To do -> What you output must match the entries exactly, apart from the pictures, which are left out.

Record set ->
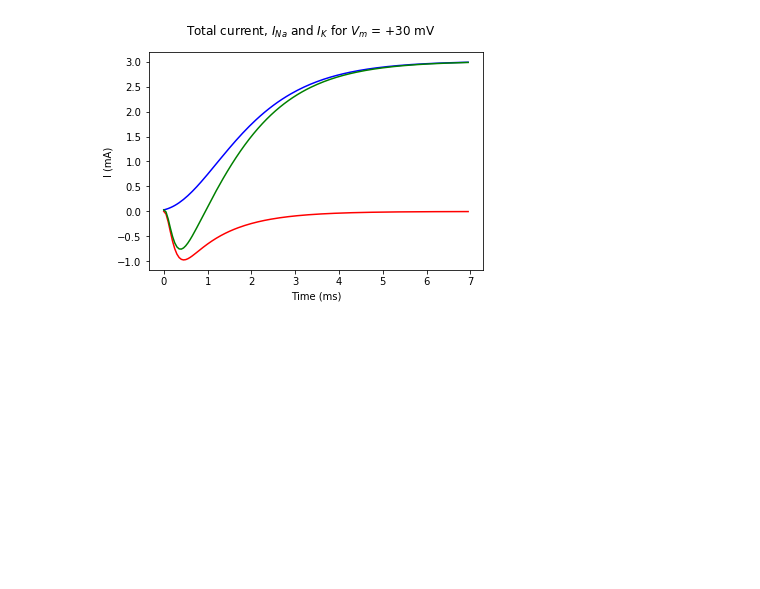
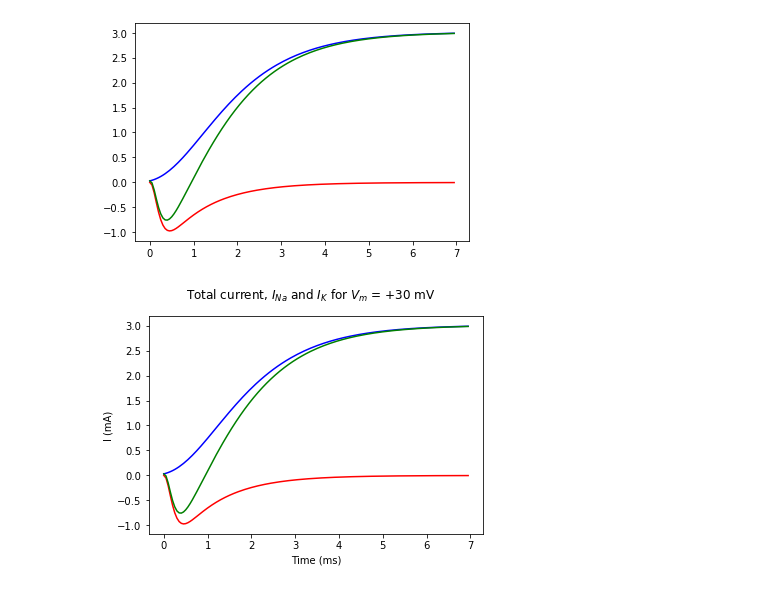
Before and after one commit to alilajevardi/Physiology-Biophysics-and-Biomedical-Engineering, a Jupyter notebook: Code_Fig_6.15.ipynb, the cells around one changed output. Drawn from its saved outputs; the diff is of its cells as text; code cells hidden in the pictures; blank space fills up the shorter version.

```diff
--- a/Code_Fig_6.15.ipynb
+++ b/Code_Fig_6.15.ipynb
@@ -39,4 +39,9 @@ h = h_inf - (h_inf - h0) * np.exp(-t * a3 / h_inf)
 y1 = 120.* m**3 * h * (v - 55) / 1000
 y2 = 36. * n**4 * (v + 72) / 1000
 y3 = y1 + y2
+# %%
+#simple plot
+plt.plot(t, y1, 'r', t, y2, 'b', t, y3, 'g');
+# %% [output]
+[figure, added]
 # %%
```
Also changed, not shown: parts of 1 cell of this notebook.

Exercise response ->
Before and after one commit to alilajevardi/Physiology-Biophysics-and-Biomedical-Engineering, a Jupyter notebook: Code_Fig_6.15.ipynb, the cells around one changed output. Drawn from its saved outputs; the diff is of its cells as text; code cells hidden in the pictures; blank space fills up the shorter version.

```diff
--- a/Code_Fig_6.15.ipynb
+++ b/Code_Fig_6.15.ipynb
@@ -39,4 +39,9 @@ h = h_inf - (h_inf - h0) * np.exp(-t * a3 / h_inf)
 y1 = 120.* m**3 * h * (v - 55) / 1000
 y2 = 36. * n**4 * (v + 72) / 1000
 y3 = y1 + y2
+# %%
+#simple plot
+plt.plot(t, y1, 'r', t, y2, 'b', t, y3, 'g');
+# %% [output]
+[figure, added]
 # %%
```
Also changed, not shown: parts of 1 cell of this notebook.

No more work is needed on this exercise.